When tourists stroll over Yellowstone’s 300 active geysers, they don’t understand that they are treading on one of Earth’s greatest time bombs.
The park itself is such a large super volcano, it has puzzled geophysicists for decades and with new discoveries using seismic technology, a research group has made a discovery.
Yellowstone’s magma reserves are greater than previously thought, say scientists from the University of Utah.
Discoveries of enough magma to fill the entire Grand Canyon 14 times over were published on Thursday in the journal Science. The large magma expanse is right under the park.
Yellowstone’s main heat source reaches down 440 to 1,800 miles beneath the Earth’s surface and comes from it’s molten core. It fuels the newly discovered reservoir of magma that lies on top of it.
The magma chamber lies on top of the reservoir. It is three to nine miles under the Earth’s surface and it fuels the geysers and steaming puddles.
The magma chamber alone has a volume of 2.5 times that of the Grand Canyon.
The massive bulk of magma cavities comprise of solid hot rock, which is hollow, and filled with pockets of liquified rock.
However, this discovery does not mean that there is any more magma than there was to begin with, the scientists say as well as having no signs of an imminent eruption.
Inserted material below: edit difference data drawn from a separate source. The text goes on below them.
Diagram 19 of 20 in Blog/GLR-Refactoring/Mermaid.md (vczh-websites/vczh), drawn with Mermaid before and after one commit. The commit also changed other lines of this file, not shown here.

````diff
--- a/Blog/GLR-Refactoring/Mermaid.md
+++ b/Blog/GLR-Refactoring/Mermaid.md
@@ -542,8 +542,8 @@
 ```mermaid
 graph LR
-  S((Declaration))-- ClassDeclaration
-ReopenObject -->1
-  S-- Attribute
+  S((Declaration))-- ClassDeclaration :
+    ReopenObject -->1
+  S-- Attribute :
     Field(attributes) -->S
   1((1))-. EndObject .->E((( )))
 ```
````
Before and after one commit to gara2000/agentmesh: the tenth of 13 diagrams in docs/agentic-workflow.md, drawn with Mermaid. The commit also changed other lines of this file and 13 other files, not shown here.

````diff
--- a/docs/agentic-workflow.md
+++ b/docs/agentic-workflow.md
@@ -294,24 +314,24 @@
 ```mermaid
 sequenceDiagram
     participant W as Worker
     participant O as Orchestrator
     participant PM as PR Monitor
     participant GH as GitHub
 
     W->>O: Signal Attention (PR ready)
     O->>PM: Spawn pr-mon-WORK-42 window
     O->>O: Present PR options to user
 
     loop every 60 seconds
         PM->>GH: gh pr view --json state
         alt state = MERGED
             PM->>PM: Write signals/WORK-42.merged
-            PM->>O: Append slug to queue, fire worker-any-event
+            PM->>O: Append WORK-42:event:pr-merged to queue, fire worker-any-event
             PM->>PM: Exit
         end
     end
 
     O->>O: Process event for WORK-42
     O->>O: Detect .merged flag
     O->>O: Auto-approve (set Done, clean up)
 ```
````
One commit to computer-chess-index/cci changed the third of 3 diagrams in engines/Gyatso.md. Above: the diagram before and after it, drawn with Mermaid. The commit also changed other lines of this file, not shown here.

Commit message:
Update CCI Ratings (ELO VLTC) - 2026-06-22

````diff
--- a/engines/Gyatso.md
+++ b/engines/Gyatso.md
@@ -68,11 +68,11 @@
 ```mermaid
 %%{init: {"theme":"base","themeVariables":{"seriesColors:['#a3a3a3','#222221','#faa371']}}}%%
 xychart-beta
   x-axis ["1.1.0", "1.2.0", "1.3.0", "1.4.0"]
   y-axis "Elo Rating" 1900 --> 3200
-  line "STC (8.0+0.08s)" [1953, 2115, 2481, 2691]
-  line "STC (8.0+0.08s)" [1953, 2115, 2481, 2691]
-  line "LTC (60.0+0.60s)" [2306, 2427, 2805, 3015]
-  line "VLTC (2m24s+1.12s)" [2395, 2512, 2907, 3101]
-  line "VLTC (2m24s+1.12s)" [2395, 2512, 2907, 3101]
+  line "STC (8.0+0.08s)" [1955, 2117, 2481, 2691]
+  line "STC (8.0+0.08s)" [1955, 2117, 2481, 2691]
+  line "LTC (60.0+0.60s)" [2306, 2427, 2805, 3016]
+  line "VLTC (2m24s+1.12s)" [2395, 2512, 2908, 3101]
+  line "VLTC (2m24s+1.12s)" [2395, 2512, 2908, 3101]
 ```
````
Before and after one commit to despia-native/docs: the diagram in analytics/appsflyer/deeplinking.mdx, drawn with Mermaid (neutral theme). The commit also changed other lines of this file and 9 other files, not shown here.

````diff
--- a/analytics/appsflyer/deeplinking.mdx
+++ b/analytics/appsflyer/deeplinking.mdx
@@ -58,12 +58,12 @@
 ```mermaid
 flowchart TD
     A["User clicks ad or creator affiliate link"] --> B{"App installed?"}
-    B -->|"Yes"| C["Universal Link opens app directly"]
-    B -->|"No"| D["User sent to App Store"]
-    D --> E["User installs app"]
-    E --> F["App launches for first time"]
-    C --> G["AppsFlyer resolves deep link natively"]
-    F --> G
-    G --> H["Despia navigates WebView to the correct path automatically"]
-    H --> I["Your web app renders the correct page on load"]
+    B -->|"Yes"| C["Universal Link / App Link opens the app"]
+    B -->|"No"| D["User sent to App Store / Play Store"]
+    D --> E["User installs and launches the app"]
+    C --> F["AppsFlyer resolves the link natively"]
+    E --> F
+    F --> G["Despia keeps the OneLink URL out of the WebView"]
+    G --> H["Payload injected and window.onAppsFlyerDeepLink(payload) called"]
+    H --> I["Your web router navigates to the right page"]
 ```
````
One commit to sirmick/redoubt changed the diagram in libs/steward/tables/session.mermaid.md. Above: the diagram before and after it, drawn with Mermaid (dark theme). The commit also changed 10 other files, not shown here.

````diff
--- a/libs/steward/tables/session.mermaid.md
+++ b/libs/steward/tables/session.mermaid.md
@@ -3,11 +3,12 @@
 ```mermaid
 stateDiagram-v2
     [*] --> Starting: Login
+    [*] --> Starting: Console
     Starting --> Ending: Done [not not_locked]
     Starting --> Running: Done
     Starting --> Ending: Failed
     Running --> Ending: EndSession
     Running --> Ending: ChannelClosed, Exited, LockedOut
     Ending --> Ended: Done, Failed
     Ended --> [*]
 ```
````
“The actual hazard is the same, but now we have a much better understanding of the complete crustal magma system,” said researcher Robert B. Smith.